Fitna Film Falls Flat

Reaction to the anti-Islam film by Dutch parliamentarian Geert Wilders has been much milder than anticipated. The film "Fitna," released on the Internet in late March, drew worldwide condemnation ranging from U.N. Secretary General Ban Ki-moon to the Grand Mufti of Kyrgyzstan. But reactions in the Netherlands were muted, laying to rest fears that the film would lead to violent protests of the kind that followed the publication of the unflattering cartoon of Muhammad in the Danish newspaper Jyllands-Posten in September, 2005. After Wilders - leader of the right-wing Freedom Party - announced his intention to produce an anti-Islam film last November, the Dutch government took no chances. It first tried unsuccessfully to ban the film, then drew up evacuation plans for its embassies and consulates around the world, increased security around military installations and, right before the release of the film, raised the terror alert from "limited" to "substantial." In the end, much of the precautions proved unnecessary. Local imams called on their communities to remain calm during Friday sermons - advice that was largely heeded. But the overall response was one of relief, with many Muslims in the Netherlands saying they had expected much worse.
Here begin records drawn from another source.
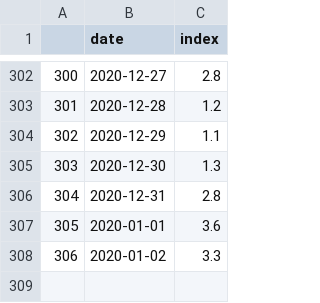
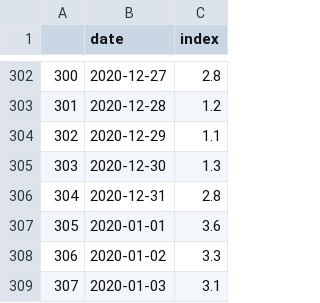
Before and after one commit to Egoluback/nti_ml_20-21, a CSV file: 2_stage/task2/data/lockdown_index.csv, drawn as a sheet; only a part is shown, gaps mark what is left out; the diff names each change by its address in the sheet, - before the commit and + after, or states it on an @@ line.

```diff
--- a/2_stage/task2/data/lockdown_index.csv
+++ b/2_stage/task2/data/lockdown_index.csv
+row 309: 307 | 2020-01-03 | 3.1
```
Also changed, not shown: 2_stage/task2/catboost_info/learn_error.tsv, 2_stage/task2/catboost_info/time_left.tsv, 47 other files.
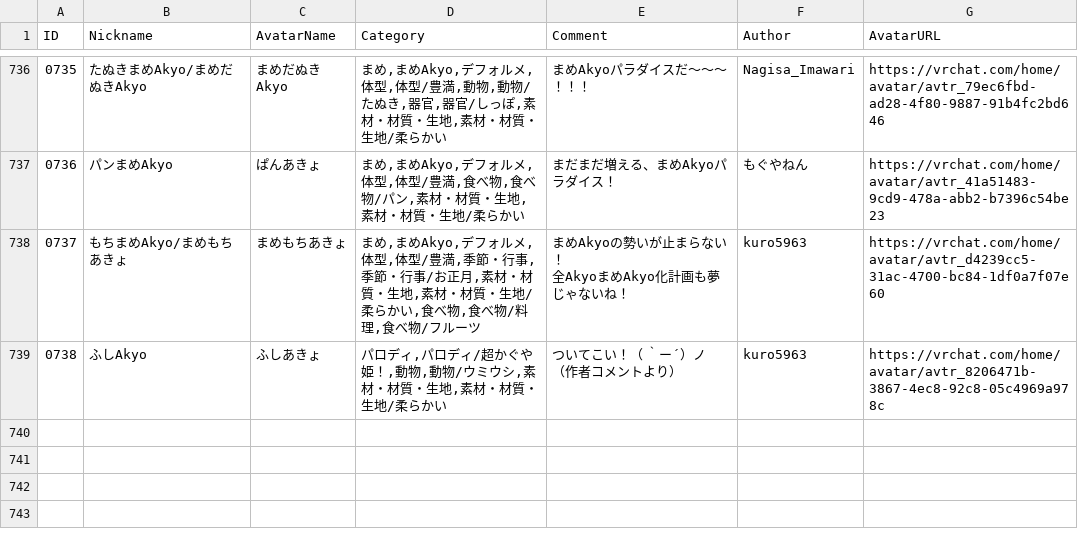
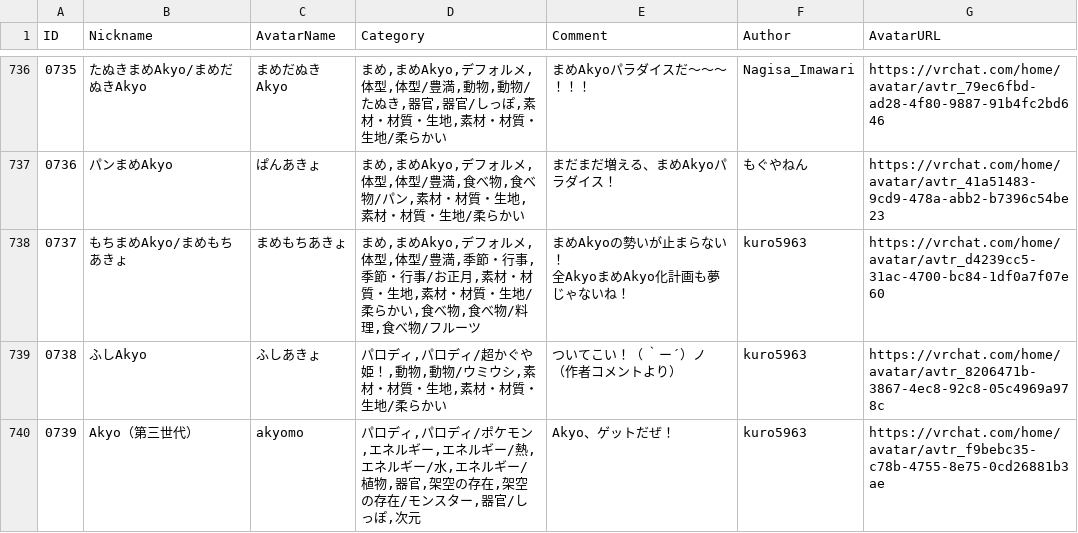
Before and after one commit to rad-vrc/Akyodex, a CSV file: data/akyo-data-ja.csv, drawn as a sheet; only a part is shown, gaps mark what is left out.

Commit message:
Add Akyo #0739: akyomo

```diff
--- a/data/akyo-data-ja.csv
+++ b/data/akyo-data-ja.csv
@@ -748 +748,2 @@
 （作者コメントより）","kuro5963","https://vrchat.com/home/avatar/avtr_8206471b-3867-4ec8-92c8-05c4969a978c"
+"0739","Akyo（第三世代）","akyomo","パロディ,パロディ/ポケモン,エネルギー,エネルギー/熱,エネルギー/水,エネルギー/植物,器官,架空の存在,架空の存在/モンスター,器官/しっぽ,次元","Akyo、ゲットだぜ！","kuro5963","https://vrchat.com/home/avatar/avtr_f9bebc35-c78b-4755-8e75-0cd26881b3ae"
```
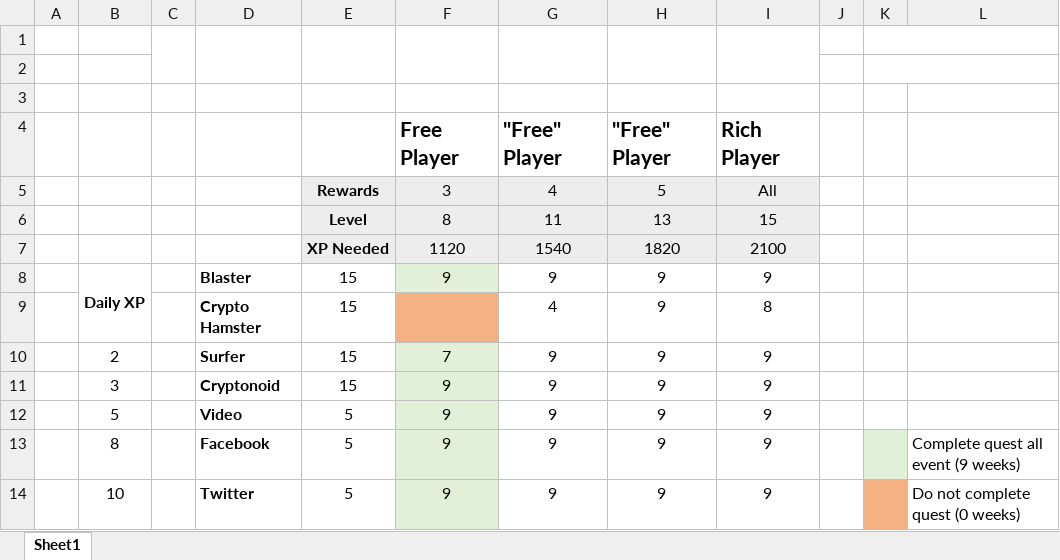
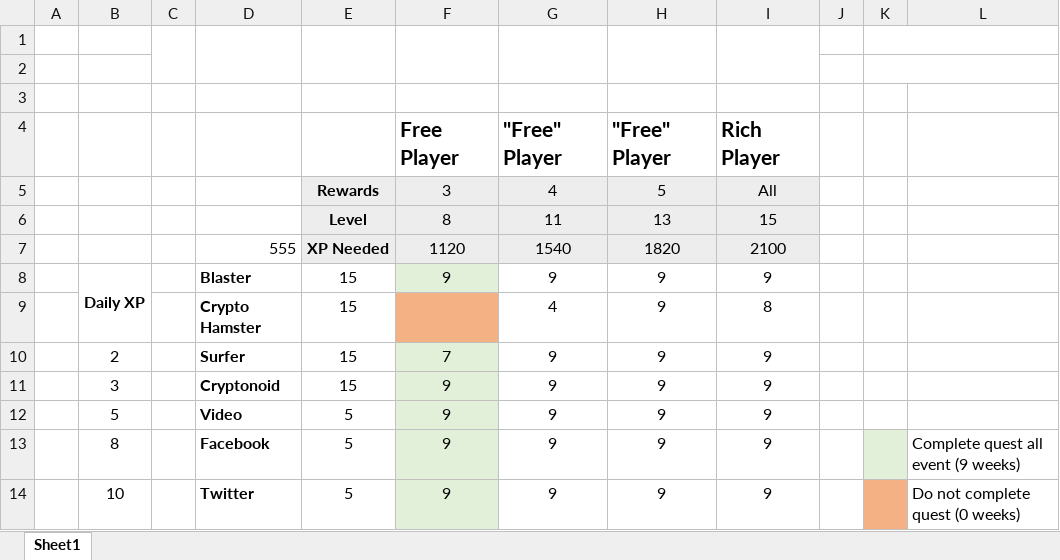
Before and after one commit to vasyok-92/rchesapla, an Excel workbook: v2/static/excel/options.xlsx, sheet Sheet1, drawn as a sheet; only a part is shown; values as stored, in another font and other column widths than the file's, no borders; conditional formats not drawn; the diff names each change by its address in the sheet, - before the commit and + after, or states it on an @@ line.

Commit message:
Update options.xlsx

```diff
--- a/v2/static/excel/options.xlsx (sheet Sheet1)
+++ b/v2/static/excel/options.xlsx (sheet Sheet1)
-D7: (empty)
+D7: 555
```
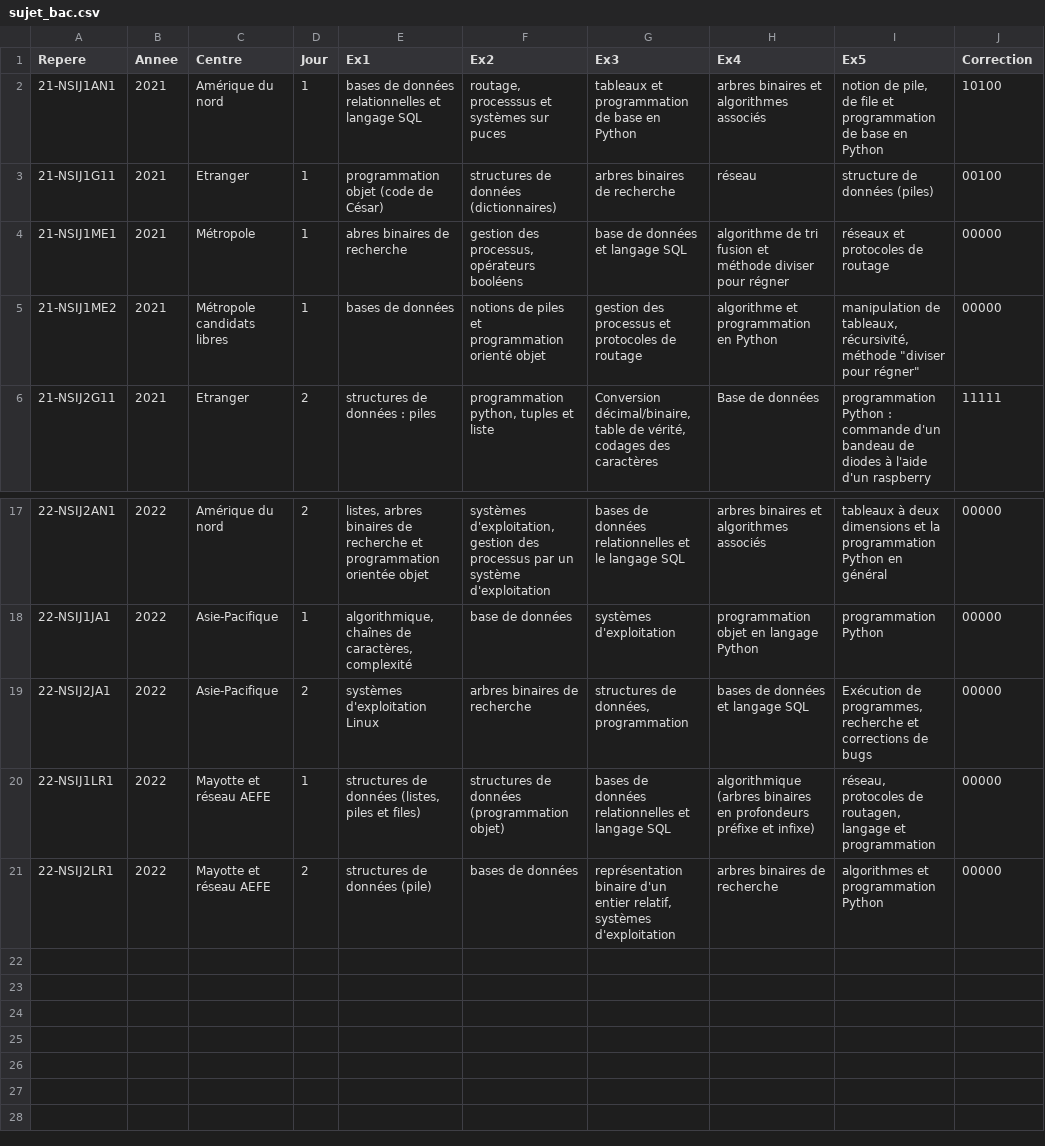
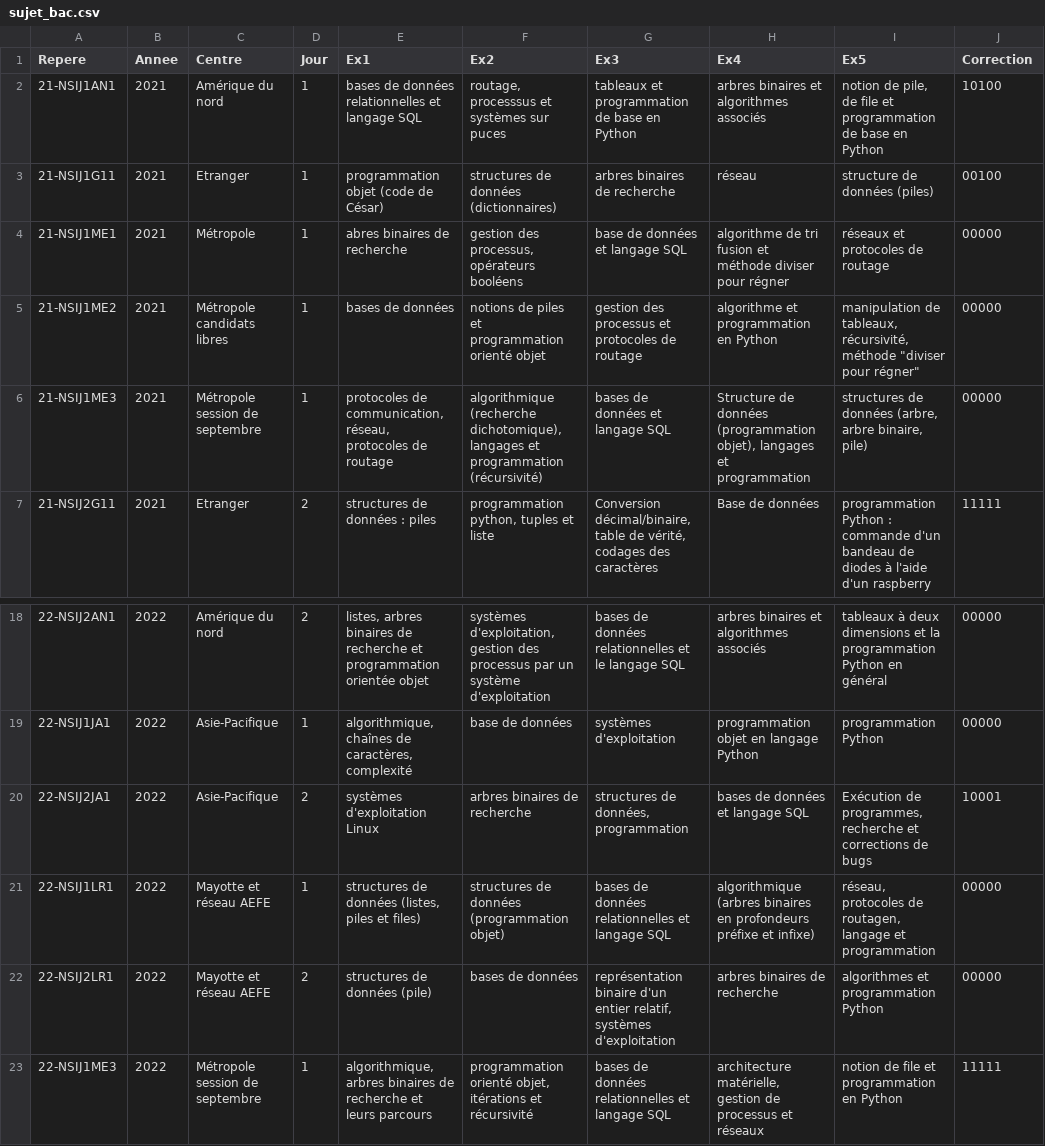
Before and after one commit to guarim/qcm-construction, a CSV file: sujet_bac.csv, drawn as a sheet; only a part is shown, gaps mark what is left out.

Commit message:
Correction septembre 2022

```diff
--- a/sujet_bac.csv
+++ b/sujet_bac.csv
@@ -5,2 +5,3 @@ Repere;Annee;Centre;Jour;Ex1;Ex2;Ex3;Ex4;Ex5;Correction
 21-NSIJ1ME2;2021;Métropole candidats libres;1;bases de données;notions de piles et programmation orienté objet;gestion des processus et protocoles de routage;algorithme et programmation en Python;manipulation de tableaux, récursivité, méthode "diviser pour régner";00000
+21-NSIJ1ME3;2021;Métropole session de septembre;1;protocoles de communication, réseau, protocoles de routage;algorithmique (recherche dichotomique), langages et programmation (récursivité);bases de données et langage SQL;Structure de données (programmation objet), langages et programmation;structures de données (arbre, arbre binaire, pile);00000
 21-NSIJ2G11;2021;Etranger;2;structures de données : piles;programmation python, tuples et liste;Conversion décimal/binaire, table de vérité, codages des caractères;Base de données;programmation Python : commande d'un bandeau de diodes à l'aide d'un raspberry;11111
@@ -18,4 +19,5 @@ Repere;Annee;Centre;Jour;Ex1;Ex2;Ex3;Ex4;Ex5;Correction
 22-NSIJ1JA1;2022;Asie-Pacifique;1;algorithmique, chaînes de caractères, complexité;base de données;systèmes d'exploitation;programmation objet en langage Python;programmation Python;00000
-22-NSIJ2JA1;2022;Asie-Pacifique;2;systèmes d'exploitation Linux;arbres binaires de recherche;structures de données, programmation;bases de données et langage SQL;Exécution de programmes, recherche et corrections de bugs;00000
+22-NSIJ2JA1;2022;Asie-Pacifique;2;systèmes d'exploitation Linux;arbres binaires de recherche;structures de données, programmation;bases de données et langage SQL;Exécution de programmes, recherche et corrections de bugs;10001
 22-NSIJ1LR1;2022;Mayotte et réseau AEFE;1;structures de données (listes, piles et files);structures de données (programmation objet);bases de données relationnelles et langage SQL;algorithmique (arbres binaires en profondeurs préfixe et infixe);réseau, protocoles de routagen, langage et programmation;00000
 22-NSIJ2LR1;2022;Mayotte et réseau AEFE;2;structures de données (pile);bases de données;représentation binaire d'un entier relatif, systèmes d'exploitation;arbres binaires de recherche;algorithmes et programmation Python;00000
+22-NSIJ1ME3;2022;Métropole session de septembre;1;algorithmique, arbres binaires de recherche et leurs parcours;programmation orienté objet, itérations et récursivité;bases de données relationnelles et langage SQL;architecture matérielle, gestion de processus et réseaux;notion de file et programmation en Python;11111
```
Also changed, not shown: 33 other files.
There had been fears that the film would include images of Wilders ripping up the Koran or setting fire to it. At the end of the 15-minute Dutch-language film, with English subtitles, viewers do indeed hear pages being ripped. But a text on screen clarifies: "The sound you heard, was a page being torn from the phone book." The text goes on to read: "It's not up to me but up to Muslims themselves to rip the spiteful verses from the Qu'ran." Fitna is a cut-and-paste job, interspersing verses from the Koran calling on Muslims to fight Christian, Jews and other non-believers with footage of Islamic terrorist attacks. Viewers are shown footage from the September 11 attacks, followed by the Madrid train bombings and the 2004 murder of Dutch filmmaker Theo van Gogh by Islamic extremist Mohammed Bouyeri, a Dutch youth of Moroccan descent. The second part of the film deals with what Wilders likes to refer to as the encroaching Islamization of Dutch society. Islamic anti-Semitism holds pride of place in Fitna, an Arabic word that means "ordeal" or "strife" and usually refers to situations in which Muslim faith is put to the test. A sheikh is shown brandishing a sword while intoning: "A Jew is hiding behind me, come and cut off his head. And we shall cut of his head! By Allah, we shall cut it off! Oh Jews! Allahu Akbar! Jihad for the sake of Allah!" His audience responds with approving chants and fist-shaking. The clip is followed by that of a girl toddler telling a Saudi television station that Jews are "apes and pigs" because "Allah" said so in the Koran. Wilders concludes the film with this message: "The government wants you to respect Islam, but Islam has no respect whatsoever for you. Islam wants to dominate you and destroy our Western civilization. (…) Stop Islamization. Defend out freedom.'' Wilders, known for his bleached Mozart-like coiffure, is the Netherlands' most vocal Islam critic, having assumed that role after the murders of Van Gogh and popular Dutch politician Pim Fortuyn who was also assassinated (in 2002), as well as the hounding into exile of Dutch parliamentarian Ayaan Hirsi Ali. (Fortuyn's killer, an environmental activist, confessed to killing the candidate in order to thwart his anti-immigration and anti-Islam plans.) Wilders has been a thorn in the side of the Dutch government since he broke ranks with the liberal VVD party in 2004 and went on to found the Freedom Party in 2006. He is also known for his dislike of parliamentary protocol. He called one minister "mad as a hatter" and regularly refers to Prime Minister Jan-Peter Balkenende and his government as "the Grand Mufti and his dhimmis." Like his role model Pim Fortuyn, Wilders' disapproval of Islam is accompanied by staunch support for Israel. According to the Dutch daily NRC Handelsblad, as a teenager Wilders spent some time in Israel, working on a moshav and in a bread factory. With the money he made, he traveled around Israel and visited a number of Arab countries. According to news reports, he was apparently so enamored of the Israeli mentality that at one point he even contemplated moving to Israel. He has visited Israel about 40 times, most recently in January. It was during a stroll through East Jerusalem that he picked up the copy of the Koran used in the opening shot of Fitna. "I tried to bargain but apparently that's not allowed with the Koran," Wilders was quoted as saying in NRC. Reaction in the Jewish community was divided: The CJO, the closest thing the community has to a representative body, issued a statement calling the film "counterproductive" and "unacceptable." But others applauded Wilders' attempts to expose the scope of Islamic anti-Semitism. Fitna did not stir up the controversy that Wilders might have hoped for. But it certainly didn't hurt him politically. According to the most recent polls, conducted after the film's release, support for his Freedom Party has risen from nine to 15 seats in the 150-seat Dutch parliament.